60 fps


Set the number of stencil bits.
This value is only relevant when the stencil buffer is being used. Specify 8 to indicate an 8-bit stencil buffer, specify 0 to disable the stencil buffer.

0 (disabled)


Sets the number of depth bits to use.
The number of depth bits specifies the precision of the depth buffer. To increase precision, specify 32 bits. To decrease precision, specify 16 bits. On some platforms 24 bits might not be supported, in that case, specify 16 bits.
See What Is a Depth Buffer? and Z-buffering for a more in depth explanation.



Enables Gamma Correction.
If you’re starting a new project, use it, period. And don’t allow the player to turn it off.
See Gamma Correction or sRGB pipeline


Table B: Input
Settings PropertyDescriptionDefault


Respond to user input by mouse and keyboard.
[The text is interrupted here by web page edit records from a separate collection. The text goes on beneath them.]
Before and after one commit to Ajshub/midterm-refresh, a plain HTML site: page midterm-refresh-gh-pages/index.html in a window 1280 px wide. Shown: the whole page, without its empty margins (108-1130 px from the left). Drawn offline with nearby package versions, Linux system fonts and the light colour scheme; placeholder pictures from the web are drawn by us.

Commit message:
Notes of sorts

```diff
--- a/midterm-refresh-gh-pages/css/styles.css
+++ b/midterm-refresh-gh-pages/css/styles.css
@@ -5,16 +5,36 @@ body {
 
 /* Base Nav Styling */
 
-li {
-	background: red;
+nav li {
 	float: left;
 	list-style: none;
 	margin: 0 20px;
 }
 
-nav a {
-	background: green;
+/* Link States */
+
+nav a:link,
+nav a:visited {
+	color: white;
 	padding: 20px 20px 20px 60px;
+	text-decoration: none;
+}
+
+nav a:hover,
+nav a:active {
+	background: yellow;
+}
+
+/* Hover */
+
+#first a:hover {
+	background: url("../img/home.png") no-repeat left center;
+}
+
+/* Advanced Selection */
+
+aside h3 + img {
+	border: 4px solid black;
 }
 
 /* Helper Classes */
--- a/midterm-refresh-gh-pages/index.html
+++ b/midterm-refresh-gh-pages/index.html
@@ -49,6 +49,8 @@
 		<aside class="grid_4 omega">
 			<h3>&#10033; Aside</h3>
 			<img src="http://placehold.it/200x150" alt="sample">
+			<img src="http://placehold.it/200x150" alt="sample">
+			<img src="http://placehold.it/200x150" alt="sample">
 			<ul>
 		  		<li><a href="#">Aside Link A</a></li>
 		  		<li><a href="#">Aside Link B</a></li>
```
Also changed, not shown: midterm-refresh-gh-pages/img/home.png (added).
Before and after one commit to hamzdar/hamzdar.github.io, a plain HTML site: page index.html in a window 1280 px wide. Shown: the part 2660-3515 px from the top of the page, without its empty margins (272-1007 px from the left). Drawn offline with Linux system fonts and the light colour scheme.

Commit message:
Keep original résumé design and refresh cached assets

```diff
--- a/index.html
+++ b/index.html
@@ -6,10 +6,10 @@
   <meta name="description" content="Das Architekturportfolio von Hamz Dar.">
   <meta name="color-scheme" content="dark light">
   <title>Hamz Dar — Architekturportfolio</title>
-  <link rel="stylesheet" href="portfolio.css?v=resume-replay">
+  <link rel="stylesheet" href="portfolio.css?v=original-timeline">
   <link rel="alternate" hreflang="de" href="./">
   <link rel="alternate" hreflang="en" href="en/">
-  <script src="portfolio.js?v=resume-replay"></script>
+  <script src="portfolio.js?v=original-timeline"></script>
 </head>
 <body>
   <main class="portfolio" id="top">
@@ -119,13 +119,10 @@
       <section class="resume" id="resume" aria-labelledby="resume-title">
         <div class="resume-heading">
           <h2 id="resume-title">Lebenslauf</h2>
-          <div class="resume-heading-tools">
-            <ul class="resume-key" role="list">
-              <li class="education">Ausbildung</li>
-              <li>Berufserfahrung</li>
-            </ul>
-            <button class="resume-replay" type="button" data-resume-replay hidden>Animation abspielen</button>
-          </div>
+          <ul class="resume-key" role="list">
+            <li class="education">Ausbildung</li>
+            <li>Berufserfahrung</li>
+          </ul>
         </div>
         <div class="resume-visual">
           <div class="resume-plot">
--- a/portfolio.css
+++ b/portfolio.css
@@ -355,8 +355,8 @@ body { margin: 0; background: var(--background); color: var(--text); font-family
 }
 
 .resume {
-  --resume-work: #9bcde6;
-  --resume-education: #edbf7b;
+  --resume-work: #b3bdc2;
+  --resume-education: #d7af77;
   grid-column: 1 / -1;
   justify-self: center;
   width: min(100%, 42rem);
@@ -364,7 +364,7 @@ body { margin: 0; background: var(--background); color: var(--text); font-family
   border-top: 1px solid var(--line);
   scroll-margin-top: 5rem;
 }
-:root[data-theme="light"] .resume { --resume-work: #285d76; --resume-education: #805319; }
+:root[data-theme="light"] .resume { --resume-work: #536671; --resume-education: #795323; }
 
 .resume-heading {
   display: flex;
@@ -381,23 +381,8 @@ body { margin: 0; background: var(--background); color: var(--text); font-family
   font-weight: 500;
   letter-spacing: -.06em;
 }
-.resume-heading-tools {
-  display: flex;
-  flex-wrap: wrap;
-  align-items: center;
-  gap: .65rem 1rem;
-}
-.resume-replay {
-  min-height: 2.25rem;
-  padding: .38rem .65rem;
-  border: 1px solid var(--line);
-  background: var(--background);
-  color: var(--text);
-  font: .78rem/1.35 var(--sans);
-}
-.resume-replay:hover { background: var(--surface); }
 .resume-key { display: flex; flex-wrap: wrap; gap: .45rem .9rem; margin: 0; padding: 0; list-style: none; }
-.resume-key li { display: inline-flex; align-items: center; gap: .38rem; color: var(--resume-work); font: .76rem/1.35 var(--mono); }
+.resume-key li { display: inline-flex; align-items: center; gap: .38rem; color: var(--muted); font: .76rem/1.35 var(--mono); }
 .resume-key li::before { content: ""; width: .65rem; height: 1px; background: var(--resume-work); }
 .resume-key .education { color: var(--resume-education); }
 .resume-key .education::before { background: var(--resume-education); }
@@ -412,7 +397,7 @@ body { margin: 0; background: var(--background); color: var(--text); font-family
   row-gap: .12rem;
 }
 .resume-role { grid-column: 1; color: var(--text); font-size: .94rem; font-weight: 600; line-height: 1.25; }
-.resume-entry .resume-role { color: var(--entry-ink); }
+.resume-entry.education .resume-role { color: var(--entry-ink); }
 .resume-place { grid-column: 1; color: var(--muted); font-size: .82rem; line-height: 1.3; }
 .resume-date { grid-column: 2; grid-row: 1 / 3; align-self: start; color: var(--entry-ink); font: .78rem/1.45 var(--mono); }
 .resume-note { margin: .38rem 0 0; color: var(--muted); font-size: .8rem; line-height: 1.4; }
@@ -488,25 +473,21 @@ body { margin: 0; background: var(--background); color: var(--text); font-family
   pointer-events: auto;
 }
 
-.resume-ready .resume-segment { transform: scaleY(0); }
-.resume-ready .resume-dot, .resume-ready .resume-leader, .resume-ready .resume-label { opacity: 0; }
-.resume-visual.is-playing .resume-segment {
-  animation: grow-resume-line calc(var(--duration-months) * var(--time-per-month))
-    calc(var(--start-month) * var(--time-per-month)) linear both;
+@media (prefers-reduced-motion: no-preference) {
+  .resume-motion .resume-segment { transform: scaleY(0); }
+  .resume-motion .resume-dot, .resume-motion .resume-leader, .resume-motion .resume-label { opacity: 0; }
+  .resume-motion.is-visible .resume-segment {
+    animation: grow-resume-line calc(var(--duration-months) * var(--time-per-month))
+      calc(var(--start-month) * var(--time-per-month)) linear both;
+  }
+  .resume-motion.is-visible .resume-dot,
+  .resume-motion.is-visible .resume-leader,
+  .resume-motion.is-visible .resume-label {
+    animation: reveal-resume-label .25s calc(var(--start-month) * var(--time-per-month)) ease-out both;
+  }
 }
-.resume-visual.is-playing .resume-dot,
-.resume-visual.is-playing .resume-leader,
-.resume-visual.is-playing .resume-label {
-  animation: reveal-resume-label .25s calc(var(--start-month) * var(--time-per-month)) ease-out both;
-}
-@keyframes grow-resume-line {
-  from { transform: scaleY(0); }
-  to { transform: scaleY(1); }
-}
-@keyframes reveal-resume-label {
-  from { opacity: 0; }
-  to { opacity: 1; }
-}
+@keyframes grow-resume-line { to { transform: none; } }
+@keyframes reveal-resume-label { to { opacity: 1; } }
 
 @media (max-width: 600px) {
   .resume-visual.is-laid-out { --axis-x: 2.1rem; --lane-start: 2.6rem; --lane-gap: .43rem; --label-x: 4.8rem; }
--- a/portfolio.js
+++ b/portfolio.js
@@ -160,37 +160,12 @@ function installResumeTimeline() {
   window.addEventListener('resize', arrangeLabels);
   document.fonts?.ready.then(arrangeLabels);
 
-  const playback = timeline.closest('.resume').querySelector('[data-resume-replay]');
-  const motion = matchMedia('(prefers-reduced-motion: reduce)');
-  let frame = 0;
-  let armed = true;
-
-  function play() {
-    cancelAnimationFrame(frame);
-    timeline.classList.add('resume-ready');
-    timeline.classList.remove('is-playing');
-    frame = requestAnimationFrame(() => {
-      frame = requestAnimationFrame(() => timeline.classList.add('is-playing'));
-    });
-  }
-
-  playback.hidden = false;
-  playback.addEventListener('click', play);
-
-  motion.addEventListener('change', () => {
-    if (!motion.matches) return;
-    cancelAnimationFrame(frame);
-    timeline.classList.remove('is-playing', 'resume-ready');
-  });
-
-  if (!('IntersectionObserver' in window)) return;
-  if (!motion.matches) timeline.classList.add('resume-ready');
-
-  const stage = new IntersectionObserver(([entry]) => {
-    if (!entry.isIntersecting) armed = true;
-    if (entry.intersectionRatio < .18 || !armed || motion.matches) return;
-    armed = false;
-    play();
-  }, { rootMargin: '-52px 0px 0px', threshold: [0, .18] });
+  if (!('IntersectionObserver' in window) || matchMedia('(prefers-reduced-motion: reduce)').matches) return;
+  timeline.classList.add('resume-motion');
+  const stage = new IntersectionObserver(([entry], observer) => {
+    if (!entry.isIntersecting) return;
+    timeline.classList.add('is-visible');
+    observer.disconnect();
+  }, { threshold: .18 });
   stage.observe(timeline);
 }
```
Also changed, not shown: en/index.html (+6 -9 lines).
Can be deactivated for use cases where you only display a 3D scene on the canvas without any interaction.



Activate optional joystick support



Enable or disable mouse emulation for touchscreen-based devices. Setting this to true converts taps on the touchscreen to clicks, and finger swiping gestures over the touchscreen into mouse axis events.



Flips the X or Y (or both) axes for the emulated mouse. Set the first parameter to true to flip the x axis, and the second to flip the y axis.


Table C: Audio
Settings PropertyDescriptionDefault


Switch Audio Renderer. Currently there is only one option.



Enable 3D stereo. This feature requires hardware support from the GPU driver. See Quad Buffering. Currently, your everday user’s hardware does not support this, so you can ignore it for now.


Table D: Branding
Settings PropertyDescriptionDefault

setTitle("My Game")

This string will be visible in the titlebar, unless the window is fullscreen.

“jMonkey Engine 3.x-stable”

setIcons(new BufferedImage[]{
ImageIO.read(new File(" ")), …});

This specifies the little application icon in the titlebar of the application (unused in MacOS?). You should specify the icon in various sizes (256,128,32,16) to look good on various operating systems. Note: This is not the application icon on the desktop.



A custom splashscreen image in the assets/Interface directory which is displayed when the settings dialog is shown.


You can use app.setShowSettings(true); and setSettingsDialogImage("Interface/mysplashscreen.png") to present the user with jme3’s default display settings dialog when starting the game. Use app.setShowSettings(false); to hide the default settings screen. Set this boolean before calling app.start() on the SimpleApplication.

Toggling and Activating Settings

SimpleApplication methodDescription


Activate or deactivate the default settings screen before start()ing the game. If you let users use this screen, you do not need to modify the settings object. Note: Most developers implement their own custom settings screen, but the default one is useful during the alpha stages.


After you have modified the properties on the settings object, you apply it to your application. Note that the settings are not automatically reloaded while the game is running.


Every game calls start() in the beginning to initialize the game and apply the settings. Modify and set your settings before calling start().


Restart()ing a running game restarts the game context and applies the updated settings object. (This does not restart or reinitialize the whole game.)

Saving and Loading Settings

An AppSettings object also supports the following methods to save your settings under a unique key (in this example “com.foo.MyCoolGame3”):

  • Use settings.save("com.foo.MyCoolGame3") to save your settings via standard java.io serialization.

  • Use settings.load("com.foo.MyCoolGame3") to load your settings.

  • Use settings2.copyFrom(settings) to copy a settings object.


Provide the unique name of your jME3 application as the String argument. For example com.foo.MyCoolGame3.

    try { settings.save("com.foo.MyCoolGame3"); }
    catch (BackingStoreException ex) { /** could not save settings */ }
  • On Windows, the preferences are saved under the following registry key:

  • On Linux, the preferences are saved in an XML file under:

  • On Mac OS X, the preferences are saved as XML file under: